The development is a setback to U.S. hopes for reconciliation among rival communities despite the decline in violence and comes after days of intense negotiations and heavy pressure from U.S. and U.N. officials.

Parliamentary speaker Mahmoud al-Mashhadani said the lawmakers will resume sessions on Sept. 9 but that he also has ordered a committee to continue negotiations over the provincial elections law.

The legislature also adopted a supplementary budget of $21 billion.

The decision to go into summer recess came after lawmakers failed to break a deadlock over Kurdish opposition to a power-sharing formula for the northern oil-rich city of Kirkuk despite days of intense negotiations and heavy pressure from U.S. and U.N. officials.

Officials involved in preparations for the elections — which the U.S. believes are necessary for national reconciliation — have said such a delay would likely push voting to next year.

Deputy parliamentary speaker Khalid al-Attiyah, however, insisted the provincial elections could be held this year as long as the legislation is passed in September.

Adoption of the elections law had been linked with the budget proposal, which needed to be approved before the lawmakers could adjourn, according to the constitution.

Parliament adjourned for the summer break last week but met four days in a special session to try to approve the budget and election bills.

Finance Minister Bayan Jabr has said passage of the supplemental budget would augment the overall budget by some $70 billion this year and is needed for food rations, fuel for power plants and raises for civil servants.

Approval of the budget measure came as U.S. lawmakers complained that the Iraqis were not paying enough for their own reconstruction.

A General Accounting Office report released Tuesday said Iraq could end the year with as much as a $79 billion budget surplus as oil revenues pile on top of leftover income the Iraqis still haven't spent on rebuilding.

The main sticking point on the election bill was Kurdish opposition to a plan that would equally divide the provincial council seats for Tamim province, of which Kirkuk is the capital, among Kurds, Turkomen and Arabs.
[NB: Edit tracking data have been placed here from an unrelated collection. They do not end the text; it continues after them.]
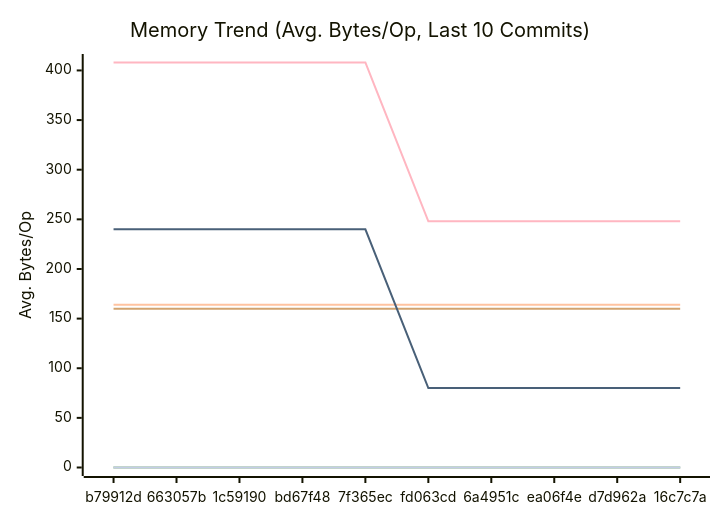
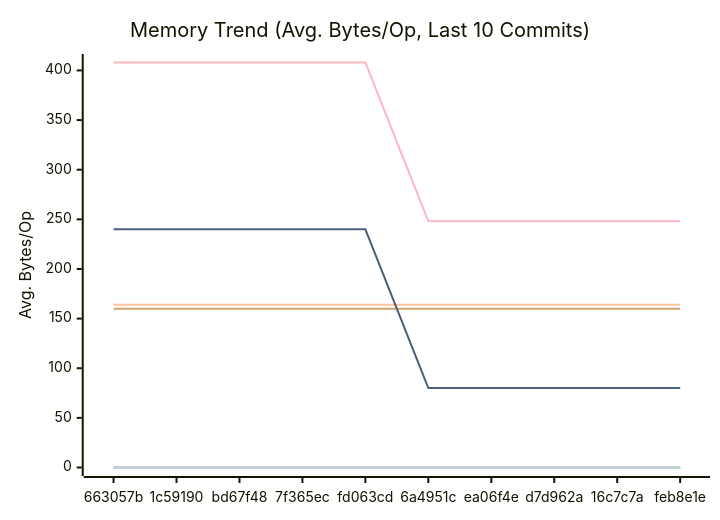
The second of 3 diagrams in docs/PERFORMANCE.md (alsotoes/momo), drawn with Mermaid before and after one commit. The commit also changed other lines of this file and 3 other files, not shown here.

````diff
--- a/docs/PERFORMANCE.md
+++ b/docs/PERFORMANCE.md
@@ -97,16 +97,16 @@
 ```mermaid
 xychart-beta
     title "Memory Trend (Avg. Bytes/Op, Last 10 Commits)"
     x-axis "Commit"
     y-axis "Avg. Bytes/Op"
-    x-axis [b79912d,663057b,1c59190,bd67f48,7f365ec,fd063cd,6a4951c,ea06f4e,d7d962a,16c7c7a]
+    x-axis [663057b,1c59190,bd67f48,7f365ec,fd063cd,6a4951c,ea06f4e,d7d962a,16c7c7a,feb8e1e]
     line "CheckMetricsAndSwap" [0,0,0,0,0,0,0,0,0,0]
     line "CrushOptimized" [0,0,0,0,0,0,0,0,0,0]
     line "CrushOriginal" [164,164,164,164,164,164,164,164,164,164]
     line "IndexDirectTracking" [0,0,0,0,0,0,0,0,0,0]
     line "IndexSearch" [0,0,0,0,0,0,0,0,0,0]
     line "LoadGlobalConfig" [160,160,160,160,160,160,160,160,160,160]
     line "PadString" [0,0,0,0,0,0,0,0,0,0]
     line "ParseReplicationOrder_NoPrealloc" [408,408,408,408,408,248,248,248,248,248]
     line "ParseReplicationOrder_Prealloc" [240,240,240,240,240,80,80,80,80,80]
 ```
````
Kurds and their allies currently hold a majority on the council and fear a dilution of their power as they seek to annex the oil-rich area into their semiautonomous territory to the north.

Iraq's largest Sunni Arab party, the Iraqi Islamic Party, called for a vote on the measure to be delayed until after the monthlong summer break.

Meanwhile, a suicide car bomber rammed his vehicle into an Iraqi army patrol car in the northern city of Mosul, killing one civilian and wounding 10 people, including an Iraqi soldier, police said.

Iraqi army spokesman Maj. Gen. Qassim al-Moussawi told a news conference Wednesday that insurgents were carrying out attacks in Baghdad and elsewhere in response to a major U.S.-backed Iraqi offensive against al-Qaida in Iraq in Diyala province.

Defense Ministry spokesman Mohammed al-Askari announced separately that a weeklong general amnesty was being extended to those who agree to disarm in Diyala — a tactic that has been used by the Iraqi government in past operations.

U.S. military spokesman Brig. Gen. David Perkins said "security around the entire country of Iraq continues to improve, for the 11th straight week violence continues at the lowest level in four years."


Associated Press writers Bushra Juhi and Hamid Ahmed contributed to this report.